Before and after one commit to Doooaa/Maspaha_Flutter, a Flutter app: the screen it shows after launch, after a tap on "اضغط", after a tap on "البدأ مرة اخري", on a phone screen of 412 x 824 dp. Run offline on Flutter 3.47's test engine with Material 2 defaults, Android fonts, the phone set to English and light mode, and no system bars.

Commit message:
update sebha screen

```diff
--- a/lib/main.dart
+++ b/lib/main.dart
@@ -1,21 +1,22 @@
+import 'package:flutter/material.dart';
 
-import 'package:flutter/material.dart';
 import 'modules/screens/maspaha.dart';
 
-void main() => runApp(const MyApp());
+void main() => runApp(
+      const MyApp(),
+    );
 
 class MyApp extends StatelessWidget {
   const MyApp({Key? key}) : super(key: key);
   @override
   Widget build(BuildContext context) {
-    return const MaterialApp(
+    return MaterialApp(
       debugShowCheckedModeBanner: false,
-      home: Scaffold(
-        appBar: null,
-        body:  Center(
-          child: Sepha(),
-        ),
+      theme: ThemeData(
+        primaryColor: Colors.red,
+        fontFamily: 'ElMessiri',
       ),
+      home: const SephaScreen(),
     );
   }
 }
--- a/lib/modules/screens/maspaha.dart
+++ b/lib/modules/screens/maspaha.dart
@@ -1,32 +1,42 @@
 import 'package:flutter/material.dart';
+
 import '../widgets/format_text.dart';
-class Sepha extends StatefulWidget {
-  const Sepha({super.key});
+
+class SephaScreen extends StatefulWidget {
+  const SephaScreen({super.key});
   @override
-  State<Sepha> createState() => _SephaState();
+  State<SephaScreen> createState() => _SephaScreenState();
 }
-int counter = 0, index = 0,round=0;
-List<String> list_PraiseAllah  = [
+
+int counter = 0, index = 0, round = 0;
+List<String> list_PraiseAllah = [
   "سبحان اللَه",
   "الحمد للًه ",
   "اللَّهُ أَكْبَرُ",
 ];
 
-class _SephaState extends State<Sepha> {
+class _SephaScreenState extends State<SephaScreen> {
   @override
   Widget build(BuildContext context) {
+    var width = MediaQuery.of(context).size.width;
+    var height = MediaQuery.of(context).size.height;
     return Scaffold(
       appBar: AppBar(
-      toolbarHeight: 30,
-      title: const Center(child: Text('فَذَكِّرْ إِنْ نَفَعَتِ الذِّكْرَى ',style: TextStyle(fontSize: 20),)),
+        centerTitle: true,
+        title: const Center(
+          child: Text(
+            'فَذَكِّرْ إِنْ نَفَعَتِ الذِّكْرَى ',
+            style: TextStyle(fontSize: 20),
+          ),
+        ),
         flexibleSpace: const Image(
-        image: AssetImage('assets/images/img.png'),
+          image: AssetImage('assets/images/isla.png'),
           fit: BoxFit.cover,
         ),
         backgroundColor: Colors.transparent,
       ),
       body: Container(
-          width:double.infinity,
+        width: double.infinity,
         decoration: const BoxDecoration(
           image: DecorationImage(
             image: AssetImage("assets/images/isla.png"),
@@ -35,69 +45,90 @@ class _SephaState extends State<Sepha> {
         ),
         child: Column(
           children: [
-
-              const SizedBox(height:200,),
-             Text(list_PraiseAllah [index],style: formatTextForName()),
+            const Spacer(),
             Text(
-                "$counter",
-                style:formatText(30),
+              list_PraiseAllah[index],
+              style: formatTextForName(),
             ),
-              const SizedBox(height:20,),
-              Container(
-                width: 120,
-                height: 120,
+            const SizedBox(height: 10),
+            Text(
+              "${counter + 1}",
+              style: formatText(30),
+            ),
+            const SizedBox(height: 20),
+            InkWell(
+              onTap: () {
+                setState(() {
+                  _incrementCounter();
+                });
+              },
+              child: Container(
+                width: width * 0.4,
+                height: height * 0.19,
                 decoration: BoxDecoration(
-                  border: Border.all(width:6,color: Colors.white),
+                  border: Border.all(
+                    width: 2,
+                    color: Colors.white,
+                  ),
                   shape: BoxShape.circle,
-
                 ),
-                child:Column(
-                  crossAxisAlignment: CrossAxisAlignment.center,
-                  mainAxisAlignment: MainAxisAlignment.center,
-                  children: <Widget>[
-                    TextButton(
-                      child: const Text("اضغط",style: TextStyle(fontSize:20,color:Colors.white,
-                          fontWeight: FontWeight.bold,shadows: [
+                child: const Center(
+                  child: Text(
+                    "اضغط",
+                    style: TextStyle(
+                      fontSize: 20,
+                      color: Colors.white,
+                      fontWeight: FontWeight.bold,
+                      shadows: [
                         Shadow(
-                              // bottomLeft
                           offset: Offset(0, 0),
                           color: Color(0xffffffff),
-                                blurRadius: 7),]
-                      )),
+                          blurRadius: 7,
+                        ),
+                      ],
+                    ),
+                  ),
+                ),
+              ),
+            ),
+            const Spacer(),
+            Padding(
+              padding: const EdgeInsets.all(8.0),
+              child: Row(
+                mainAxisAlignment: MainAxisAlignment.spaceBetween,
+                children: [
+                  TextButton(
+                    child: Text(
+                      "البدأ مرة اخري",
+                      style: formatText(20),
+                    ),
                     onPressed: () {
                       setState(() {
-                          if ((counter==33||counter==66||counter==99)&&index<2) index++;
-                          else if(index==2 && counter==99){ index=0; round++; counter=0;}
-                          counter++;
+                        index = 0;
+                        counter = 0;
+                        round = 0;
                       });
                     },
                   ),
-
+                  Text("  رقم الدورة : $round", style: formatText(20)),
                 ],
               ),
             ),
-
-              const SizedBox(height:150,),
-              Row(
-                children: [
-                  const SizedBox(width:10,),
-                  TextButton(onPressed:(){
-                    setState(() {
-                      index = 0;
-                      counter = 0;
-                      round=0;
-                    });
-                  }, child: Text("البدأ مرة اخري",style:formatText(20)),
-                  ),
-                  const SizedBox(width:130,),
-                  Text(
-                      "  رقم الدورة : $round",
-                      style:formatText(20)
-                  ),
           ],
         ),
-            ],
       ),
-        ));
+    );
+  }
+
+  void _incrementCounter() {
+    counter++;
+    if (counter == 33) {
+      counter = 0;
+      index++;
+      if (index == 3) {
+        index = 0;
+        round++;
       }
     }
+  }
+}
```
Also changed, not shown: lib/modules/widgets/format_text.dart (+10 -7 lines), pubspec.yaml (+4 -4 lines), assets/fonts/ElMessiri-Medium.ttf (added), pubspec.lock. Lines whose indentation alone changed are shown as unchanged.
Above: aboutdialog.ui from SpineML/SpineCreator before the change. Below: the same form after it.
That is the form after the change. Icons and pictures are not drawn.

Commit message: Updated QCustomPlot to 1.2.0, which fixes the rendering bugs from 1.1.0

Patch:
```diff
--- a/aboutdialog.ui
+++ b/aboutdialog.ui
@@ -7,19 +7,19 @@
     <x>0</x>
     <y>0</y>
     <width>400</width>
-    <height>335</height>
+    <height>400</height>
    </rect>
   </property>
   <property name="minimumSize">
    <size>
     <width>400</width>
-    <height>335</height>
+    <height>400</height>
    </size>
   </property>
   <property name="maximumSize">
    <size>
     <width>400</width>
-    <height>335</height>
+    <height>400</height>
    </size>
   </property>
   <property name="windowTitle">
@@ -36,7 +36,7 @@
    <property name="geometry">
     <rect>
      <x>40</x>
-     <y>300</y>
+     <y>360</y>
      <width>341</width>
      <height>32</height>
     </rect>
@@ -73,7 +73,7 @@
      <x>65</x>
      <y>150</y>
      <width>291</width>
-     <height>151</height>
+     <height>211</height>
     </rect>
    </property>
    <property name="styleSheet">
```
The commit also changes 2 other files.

* [PROBLEM REQUIREMENTS]
Every line containing the string "AssetImage" is required; copy each such line from the data.

* [TASK RESULT]
-        image: AssetImage('assets/images/img.png'),
+          image: AssetImage('assets/images/isla.png'),
             image: AssetImage("assets/images/isla.png"),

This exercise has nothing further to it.